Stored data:
-----

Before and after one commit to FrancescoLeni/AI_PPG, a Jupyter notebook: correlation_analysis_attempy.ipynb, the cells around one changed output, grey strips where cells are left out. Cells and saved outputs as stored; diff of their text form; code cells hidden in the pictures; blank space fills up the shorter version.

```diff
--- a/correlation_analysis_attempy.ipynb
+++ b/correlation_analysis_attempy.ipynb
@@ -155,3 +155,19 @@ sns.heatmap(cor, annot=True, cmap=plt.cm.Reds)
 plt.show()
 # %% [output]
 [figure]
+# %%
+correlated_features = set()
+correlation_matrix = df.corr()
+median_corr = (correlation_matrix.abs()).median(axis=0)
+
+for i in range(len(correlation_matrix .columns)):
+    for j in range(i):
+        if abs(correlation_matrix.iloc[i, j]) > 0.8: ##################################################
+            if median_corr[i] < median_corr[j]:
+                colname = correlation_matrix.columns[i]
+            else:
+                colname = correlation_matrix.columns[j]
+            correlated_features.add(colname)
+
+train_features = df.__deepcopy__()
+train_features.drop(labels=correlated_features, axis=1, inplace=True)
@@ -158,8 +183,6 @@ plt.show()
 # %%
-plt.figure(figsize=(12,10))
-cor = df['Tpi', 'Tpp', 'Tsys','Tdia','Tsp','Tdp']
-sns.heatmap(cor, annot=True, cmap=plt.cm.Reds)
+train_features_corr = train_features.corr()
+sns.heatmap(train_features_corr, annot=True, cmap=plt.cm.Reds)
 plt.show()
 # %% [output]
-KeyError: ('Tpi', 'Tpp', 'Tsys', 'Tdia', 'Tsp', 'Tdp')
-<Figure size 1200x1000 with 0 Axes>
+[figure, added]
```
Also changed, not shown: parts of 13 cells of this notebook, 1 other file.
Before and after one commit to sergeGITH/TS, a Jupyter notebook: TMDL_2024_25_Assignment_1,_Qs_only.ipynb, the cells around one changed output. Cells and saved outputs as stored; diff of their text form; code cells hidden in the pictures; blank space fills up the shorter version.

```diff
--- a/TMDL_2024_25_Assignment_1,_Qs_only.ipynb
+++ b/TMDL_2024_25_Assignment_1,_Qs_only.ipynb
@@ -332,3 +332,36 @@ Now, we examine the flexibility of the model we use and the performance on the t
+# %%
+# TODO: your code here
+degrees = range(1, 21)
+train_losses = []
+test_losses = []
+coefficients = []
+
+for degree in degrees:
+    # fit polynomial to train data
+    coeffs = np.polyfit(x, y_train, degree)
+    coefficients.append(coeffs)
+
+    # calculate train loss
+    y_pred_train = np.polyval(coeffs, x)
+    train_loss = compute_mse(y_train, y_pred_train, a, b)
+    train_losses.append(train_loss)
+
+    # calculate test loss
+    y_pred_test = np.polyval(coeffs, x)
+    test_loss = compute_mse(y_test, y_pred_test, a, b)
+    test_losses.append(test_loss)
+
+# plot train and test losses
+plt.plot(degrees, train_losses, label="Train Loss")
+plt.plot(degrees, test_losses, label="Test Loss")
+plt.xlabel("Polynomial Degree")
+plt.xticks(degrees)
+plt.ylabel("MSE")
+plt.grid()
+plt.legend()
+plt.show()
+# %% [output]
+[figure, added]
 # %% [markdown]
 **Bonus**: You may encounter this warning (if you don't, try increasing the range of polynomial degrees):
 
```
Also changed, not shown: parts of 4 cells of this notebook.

-----

YOUR TASK:
Go through the records above and return every line that holds the string "colname".

OUTPUT OF THE TASK:
+                colname = correlation_matrix.columns[i]
+                colname = correlation_matrix.columns[j]
+            correlated_features.add(colname)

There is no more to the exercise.